As for the solo performance by Robert McDuffie, it was beyond praise, as cool, poised and heroically strong as a piece of Greek statuary.

–London Telegraph

Leonard Bernstein Serenade / William Schuman Violin Concerto

Robert McDuffie, Leonard Slatkin, Saint Louis Symphony Orchestra

Robert McDuffie plays so well that all you listen to is the music.

–Boston Globe

Violin Concertos of Mendelssohn & Bruch

Robert McDuffie, Joseph Swensen, Scottish Chamber Orchestra

… (A) brilliant and touching performance of Mendelssohn's E minor violin concerto in which Robert McDuffie was the remarkable soloist. McDuffie achieved what some might consider a definitive reading of this overexposed masterpiece. He brought such emotional spontaneity, unfazeable virtuosity and an ever-sweet tone to this familiar music that it seemed positively new. At this point, it is no exaggeration to say that, in the elegance and passion of his playing, McDuffie reminds one of Nathan Milstein in his prime.

–Los Angeles Times

Viennese Violin: The Romantic Music of Lehár, Kreisler & Strauss

Robert McDuffie, Erich Kunzel, Cincinnati Pops Orchestra

Robert McDuffie plays throughout with polish and refinement, a wholly delicious concoction!


Violin Concertos of John Adams & Philip Glass

Robert McDuffie, Christoph Eschenbach, Houston Symphony

Among the present generation of exceptionally gifted artists Bobby McDuffie stands out as a truly unique voice. His impeccable ear and his flawless technical mastery allow him to govern the entire solo and concerto literature with consummate ease... His performance of my Violin Concerto has been one of my best musical memories.

–John Adams

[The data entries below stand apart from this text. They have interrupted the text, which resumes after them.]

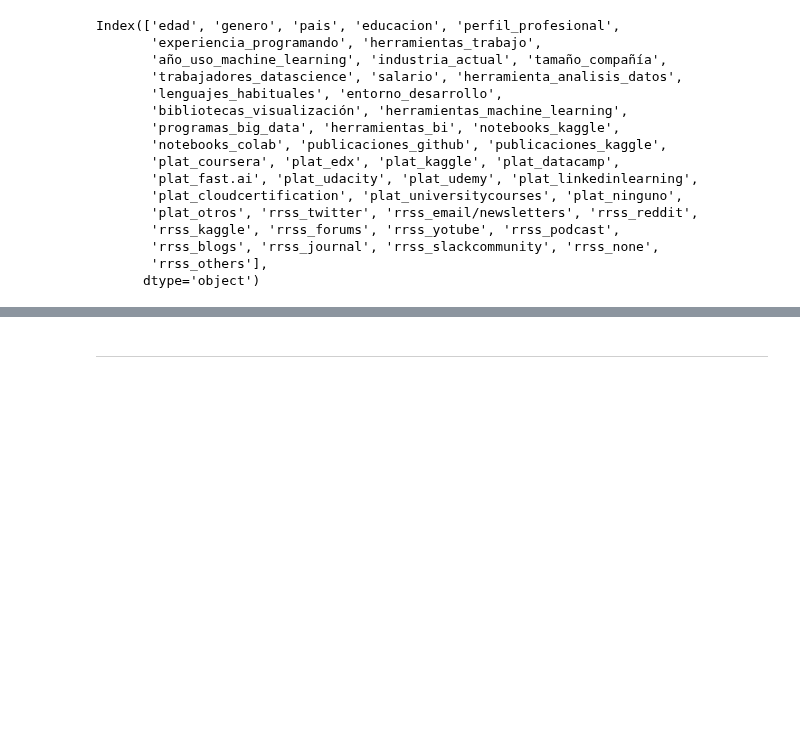
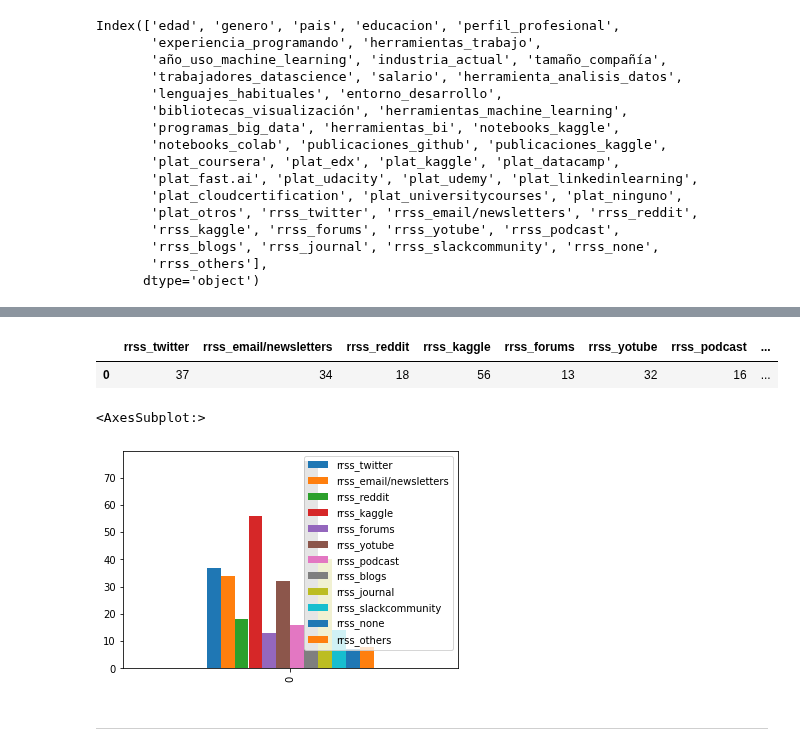
Before and after one commit to Adalab/project-da-promo-A-module-2-team-2, a Jupyter notebook: pruebas proyecto.ipynb, the cells around one changed output, grey strips where cells are left out. Cells and saved outputs as stored; diff of their text form; code cells hidden in the pictures; blank space fills up the shorter version.

```diff
--- a/pruebas proyecto.ipynb
+++ b/pruebas proyecto.ipynb
@@ -28,3 +11,7 @@ Name: publicaciones_kaggle, dtype: int64
+# %%
+df= df[(df["pais"].isin(["United States of America","Spain"])) &
+                 (df["experiencia_programando"].isin(["10-20 years"]))&
+                (df["perfil_profesional"].isin(["Data Scientist"]))]
 # %%
 df_publicaciones= pd.DataFrame([{'Kaggle': 3065,
      'Github': 4586}])
@@ -123,3 +77,31 @@ df_plataformas.plot.bar()
+# %%
+dicc={'rrss_twitter': [], 'rrss_email/newsletters':[],'rrss_reddit': [], 'rrss_kaggle': [],  'rrss_forums': [], 'rrss_yotube': [], 'rrss_podcast':[],'rrss_blogs':[],'rrss_journal':[],'rrss_slackcommunity':[],'rrss_none':[],'rrss_others':[] }
+# %%
+
+dicc['rrss_twitter'].append(df['rrss_twitter'].value_counts()[0])
+dicc['rrss_email/newsletters'].append(df['rrss_email/newsletters'].value_counts()[0])
+dicc['rrss_reddit'].append(df['rrss_reddit'].value_counts()[0])
+dicc['rrss_kaggle'].append(df['rrss_kaggle'].value_counts()[0])
+dicc['rrss_forums'].append(df['rrss_forums'].value_counts()[0])
+dicc['rrss_yotube'].append(df['rrss_yotube'].value_counts()[0])
+dicc['rrss_podcast'].append(df['rrss_podcast'].value_counts()[0])
+dicc['rrss_blogs'].append(df['rrss_blogs'].value_counts()[0])
+dicc['rrss_journal'].append(df['rrss_journal'].value_counts()[0])
+dicc['rrss_slackcommunity'].append(df['rrss_slackcommunity'].value_counts()[0])
+dicc['rrss_none'].append(df['rrss_none'].value_counts()[0])
+dicc['rrss_others'].append(df['rrss_others'].value_counts()[0])
+# %%
+df_rrss= pd.DataFrame(dicc)
+df_rrss
+# %% [output]
+|  | rrss_twitter | rrss_email/newsletters | rrss_reddit | rrss_kaggle | rrss_forums | rrss_yotube | rrss_podcast | ... |
+| 0 | 37 | 34 | 18 | 56 | 13 | 32 | 16 | ... |
+# %%
+#Donde publican estudios
+df_rrss.plot.bar()
+# %% [output]
+<AxesSubplot:>
+[figure, added]
 # %% [markdown]
 ---
 # %% [markdown]
```
Also changed, not shown: parts of 35 cells of this notebook, 2 other files.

Barber Violin Concerto, Op. 14 / Piano Concerto, Op. 38

Robert McDuffie, Jon Kimura Parker, Yoel Levi, Atlanta Symphony Orchestra

The Barber is an abundantly lyrical concerto, and Mr. McDuffie sang eloquently through his instrument. In the moto perpetuo finale, he glided through all the virtuosity and made it work musically to suggest an exhilaration that is partly comic, partly anxious.

–New York Times

Music of Miklós Rózsa

Robert McDuffie, Lynn Harrell, Yoel Levi, Atlanta Symphony Orchestra

With Robert McDuffie as the brilliant soloist and Music Director Leon Botstein leading a keenly impassioned performance of Rózsa's three-movement score...McDuffie, the American virtuoso...gave the piece every ounce of vitality and panache it needed. The outer movements were athletic and precise, especially in the extended cadenza of the first movement, and the slow movement gained an extra measure of urgency in McDuffie's eloquent reading.

–San Francisco Chronicle